[Exercise prompt] Only lines containing the string "code" belong in the answer; copy all of them from the entries.

Web page edit records
::::

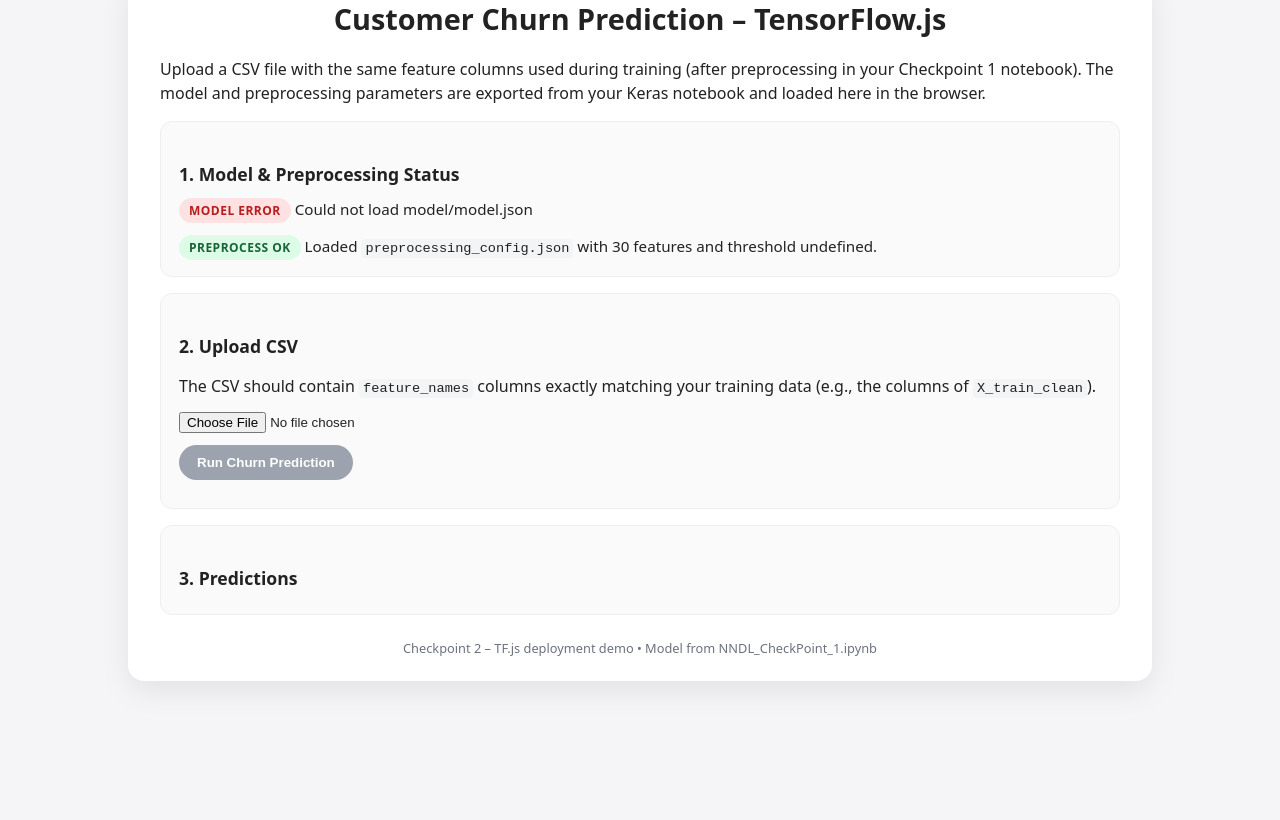
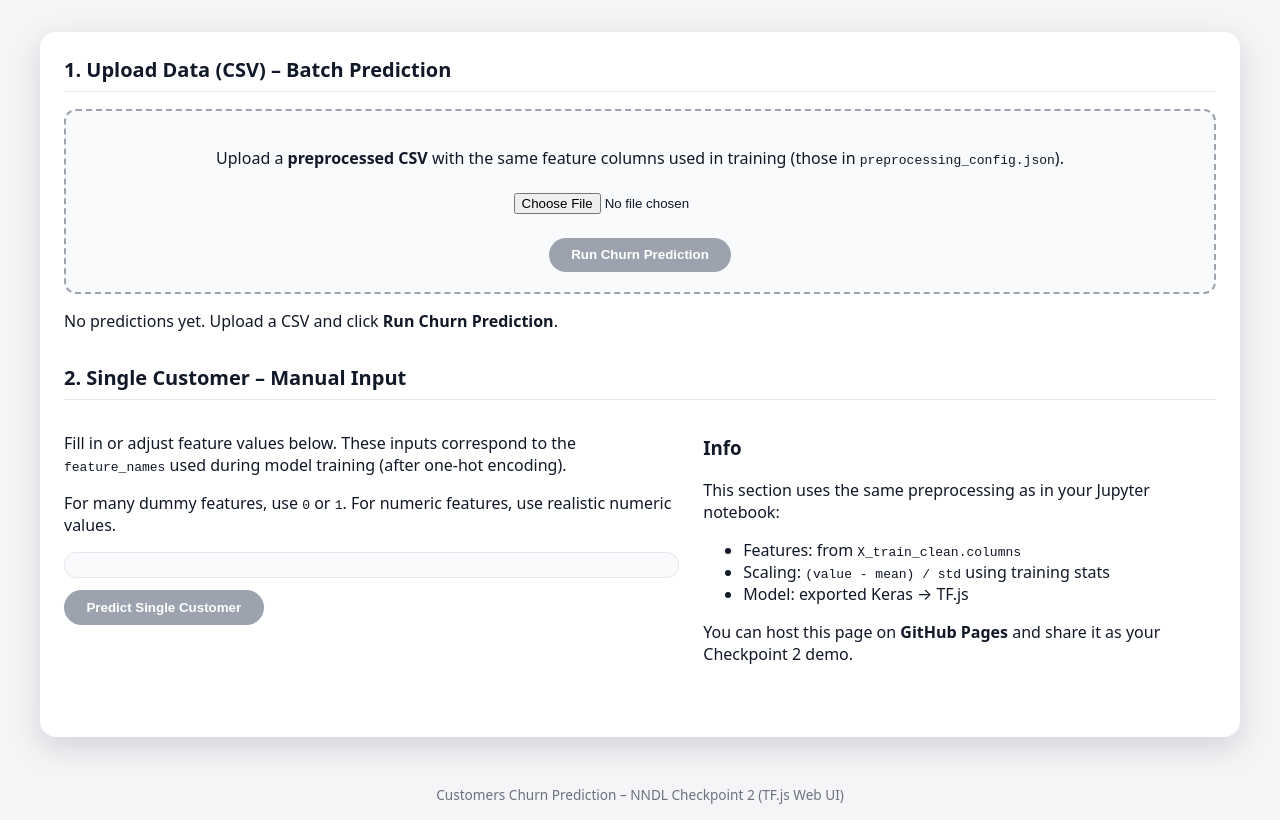
Before and after one commit to kmmsinan-creator/neuralnetworking, a plain HTML site: page Checkpoint2/index.html in a window 1280 px wide. Shown: the part 65-885 px from the top of the page. Before the commit the page ends 800 px from the top, so only its background shows below. Drawn offline with nearby package versions, Linux system fonts and the light colour scheme; a script that the page names is missing.

Commit message:
Update index.html

```diff
--- a/Checkpoint2/index.html
+++ b/Checkpoint2/index.html
@@ -2,164 +2,249 @@
 <html lang="en">
 <head>
   <meta charset="UTF-8" />
-  <title>Customer Churn Prediction – TF.js Demo</title>
-  <meta name="viewport" content="width=device-width, initial-scale=1.0" />
+  <title>Customer Churn Prediction – TF.js</title>
+  <meta name="viewport" content="width=device-width, initial-scale=1" />
 
-  <!-- TensorFlow.js -->
-  <script src="https://cdn.jsdelivr.net/npm/@tensorflow/tfjs@4.20.0/dist/tf.min.js"></script>
-
-  <!-- Simple styling -->
   <style>
+    * {
+      box-sizing: border-box;
+    }
     body {
       font-family: system-ui, -apple-system, BlinkMacSystemFont, "Segoe UI", sans-serif;
+      background: #f5f5f7;
       margin: 0;
       padding: 0;
-      background: #f5f5f7;
-      color: #222;
+      color: #111827;
     }
-    .container {
-      max-width: 960px;
-      margin: 40px auto;
-      background: #fff;
-      padding: 24px 32px;
-      border-radius: 16px;
-      box-shadow: 0 10px 30px rgba(0,0,0,0.08);
+    header {
+      background: #111827;
+      color: white;
+      padding: 1rem 2rem;
     }
-    h1 {
+    header h1 {
+      margin: 0;
+      font-size: 1.5rem;
+    }
+    main {
+      max-width: 1200px;
+      margin: 2rem auto;
+      padding: 1.5rem;
+      background: white;
+      border-radius: 1rem;
+      box-shadow: 0 10px 30px rgba(15, 23, 42, 0.15);
+    }
+    .section {
+      margin-bottom: 2rem;
+    }
+    .section h2 {
       margin-top: 0;
-      font-size: 1.8rem;
+      font-size: 1.25rem;
+      border-bottom: 1px solid #e5e7eb;
+      padding-bottom: 0.5rem;
+    }
+    .upload-box {
+      border: 2px dashed #9ca3af;
+      border-radius: 0.75rem;
+      padding: 1.25rem;
       text-align: center;
-    }
-    p {
-      line-height: 1.5;
-    }
-    .section-title {
-      margin-top: 24px;
-      margin-bottom: 8px;
-      font-weight: 600;
-      font-size: 1.1rem;
-    }
-    .card {
-      background: #fafafa;
-      border-radius: 12px;
-      padding: 16px 18px;
-      margin-bottom: 16px;
-      border: 1px solid #eee;
+      background: #f9fafb;
     }
     input[type="file"] {
-      margin-top: 8px;
+      margin-top: 0.5rem;
     }
     button {
+      margin-top: 0.75rem;
+      padding: 0.6rem 1.4rem;
+      border-radius: 999px;
       border: none;
-      padding: 10px 18px;
-      border-radius: 999px;
+      cursor: pointer;
+      font-weight: 600;
       background: #2563eb;
-      color: #fff;
-      font-weight: 600;
-      cursor: pointer;
-      margin-top: 12px;
+      color: white;
+      transition: background 0.2s, transform 0.1s;
     }
     button:disabled {
       background: #9ca3af;
       cursor: not-allowed;
     }
-    .status {
-      margin-top: 12px;
+    button:hover:not(:disabled) {
+      background: #1d4ed8;
+      transform: translateY(-1px);
+    }
+    #status {
+      margin-top: 0.75rem;
       font-size: 0.95rem;
-    }
-    .status span.tag {
-      display: inline-block;
-      padding: 4px 10px;
-      border-radius: 999px;
-      font-size: 0.75rem;
-      font-weight: 600;
-      text-transform: uppercase;
-      letter-spacing: 0.04em;
-    }
-    .tag-ok {
-      background: #dcfce7;
-      color: #166534;
-    }
-    .tag-warn {
-      background: #fee2e2;
-      color: #b91c1c;
+      color: #4b5563;
     }
     table {
       width: 100%;
       border-collapse: collapse;
-      margin-top: 16px;
+      margin-top: 1rem;
       font-size: 0.9rem;
     }
     th, td {
       border: 1px solid #e5e7eb;
-      padding: 6px 8px;
+      padding: 0.4rem 0.5rem;
       text-align: left;
     }
     th {
       background: #f3f4f6;
+    }
+    .tag {
+      display: inline-flex;
+      align-items: center;
+      padding: 0.15rem 0.5rem;
+      border-radius: 999px;
+      font-size: 0.75rem;
       font-weight: 600;
     }
-    .pred-high {
+    .tag-churn {
       background: #fee2e2;
       color: #b91c1c;
-      font-weight: 600;
     }
-    .pred-low {
+    .tag-nochurn {
       background: #dcfce7;
       color: #166534;
-      font-weight: 600;
     }
-    .footer {
+
+    .two-columns {
+      display: grid;
+      grid-template-columns: 1.2fr 1fr;
+      gap: 1.5rem;
+    }
+
+    .form-grid {
+      max-height: 400px;
+      overflow-y: auto;
+      border: 1px solid #e5e7eb;
+      border-radius: 0.75rem;
+      padding: 0.75rem;
+      background: #f9fafb;
+    }
+
+    .form-field {
+      display: flex;
+      justify-content: space-between;
+      align-items: center;
+      margin-bottom: 0.4rem;
+      gap: 0.5rem;
+      font-size: 0.8rem;
+    }
+
+    .form-field label {
+      flex: 1;
+      color: #374151;
+    }
+
+    .form-field input {
+      width: 110px;
+      padding: 0.2rem 0.4rem;
+      border-radius: 0.5rem;
+      border: 1px solid #d1d5db;
+      font-size: 0.8rem;
+    }
+
+    .pill {
+      display: inline-block;
+      padding: 0.25rem 0.65rem;
+      border-radius: 999px;
+      font-size: 0.8rem;
+      background: #e5e7eb;
+      color: #374151;
+      margin-right: 0.25rem;
+    }
+
+    #singleResult {
+      margin-top: 0.75rem;
+      font-size: 0.95rem;
+    }
+
+    footer {
       text-align: center;
-      margin-top: 24px;
-      font-size: 0.8rem;
+      padding: 1rem;
+      font-size: 0.85rem;
       color: #6b7280;
     }
-    code {
-      background: #f3f4f6;
-      padding: 2px 4px;
-      border-radius: 4px;
-      font-size: 0.85rem;
+
+    @media (max-width: 900px) {
+      .two-columns {
+        grid-template-columns: 1fr;
+      }
     }
   </style>
+
+  <!-- TensorFlow.js -->
+  <script src="https://cdn.jsdelivr.net/npm/@tensorflow/tfjs@4.22.0/dist/tf.min.js"></script>
+  <!-- PapaParse for CSV parsing -->
+  <script src="https://cdn.jsdelivr.net/npm/papaparse@5.4.1/papaparse.min.js"></script>
 </head>
 <body>
-  <div class="container">
-    <h1>Customer Churn Prediction – TensorFlow.js</h1>
-    <p>
-      Upload a CSV file with the same feature columns used during training
-      (after preprocessing in your Checkpoint 1 notebook). The model and
-      preprocessing parameters are exported from your Keras notebook and
-      loaded here in the browser.
-    </p>
+  <header>
+    <h1>Customer Churn Prediction – TF.js Demo</h1>
+  </header>
 
-    <div class="card">
-      <div class="section-title">1. Model & Preprocessing Status</div>
-      <div id="model-status" class="status">Loading model...</div>
-      <div id="preprocess-status" class="status">Loading preprocessing config...</div>
-    </div>
+  <main>
+    <!-- CSV BATCH PREDICTION -->
+    <section class="section">
+      <h2>1. Upload Data (CSV) – Batch Prediction</h2>
+      <div class="upload-box">
+        <p>
+          Upload a <b>preprocessed CSV</b> with the same feature columns used in training
+          (those in <code>preprocessing_config.json</code>).
+        </p>
+        <input type="file" id="fileInput" accept=".csv" />
+        <div id="status"></div>
+        <button id="predictBtn" disabled>Run Churn Prediction</button>
+      </div>
 
-    <div class="card">
-      <div class="section-title">2. Upload CSV</div>
-      <p style="margin-bottom: 4px;">
-        The CSV should contain <code>feature_names</code> columns exactly
-        matching your training data (e.g., the columns of <code>X_train_clean</code>).
-      </p>
-      <input type="file" id="file-input" accept=".csv" />
-      <br />
-      <button id="predict-btn" disabled>Run Churn Prediction</button>
-      <div id="upload-status" class="status"></div>
-    </div>
+      <div id="resultsContainer" style="margin-top: 1rem;">
+        <p>No predictions yet. Upload a CSV and click <b>Run Churn Prediction</b>.</p>
+      </div>
+    </section>
 
-    <div class="card">
-      <div class="section-title">3. Predictions</div>
-      <div id="results"></div>
-    </div>
+    <!-- SINGLE CUSTOMER PREDICTION -->
+    <section class="section">
+      <h2>2. Single Customer – Manual Input</h2>
+      <div class="two-columns">
+        <div>
+          <p>
+            Fill in or adjust feature values below. These inputs correspond to the
+            <code>feature_names</code> used during model training (after one-hot encoding).
+          </p>
+          <p>
+            For many dummy features, use <code>0</code> or <code>1</code>. For numeric features,
+            use realistic numeric values.
+          </p>
 
-    <div class="footer">
-      Checkpoint 2 – TF.js deployment demo • Model from NNDL_CheckPoint_1.ipynb
-    </div>
-  </div>
+          <div class="form-grid" id="singleForm">
+            <!-- Dynamic feature fields injected by app.js -->
+          </div>
+
+          <button id="predictSingleBtn" disabled>Predict Single Customer</button>
+          <div id="singleResult"></div>
+        </div>
+
+        <div>
+          <h3>Info</h3>
+          <p>
+            This section uses the same preprocessing as in your Jupyter notebook:
+          </p>
+          <ul>
+            <li>Features: from <code>X_train_clean.columns</code></li>
+            <li>Scaling: <code>(value - mean) / std</code> using training stats</li>
+            <li>Model: exported Keras → TF.js</li>
+          </ul>
+          <p>
+            You can host this page on <b>GitHub Pages</b> and share it as your Checkpoint&nbsp;2 demo.
+          </p>
+        </div>
+      </div>
+    </section>
+  </main>
+
+  <footer>
+    Customers Churn Prediction – NNDL Checkpoint 2 (TF.js Web UI)
+  </footer>
 
   <script src="app.js"></script>
 </body>
```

::::

[Exercise output]
-    code {
+          (those in <code>preprocessing_config.json</code>).
-        The CSV should contain <code>feature_names</code> columns exactly
-        matching your training data (e.g., the columns of <code>X_train_clean</code>).
+            <code>feature_names</code> used during model training (after one-hot encoding).
+            For many dummy features, use <code>0</code> or <code>1</code>. For numeric features,
+            <li>Features: from <code>X_train_clean.columns</code></li>
+            <li>Scaling: <code>(value - mean) / std</code> using training stats</li>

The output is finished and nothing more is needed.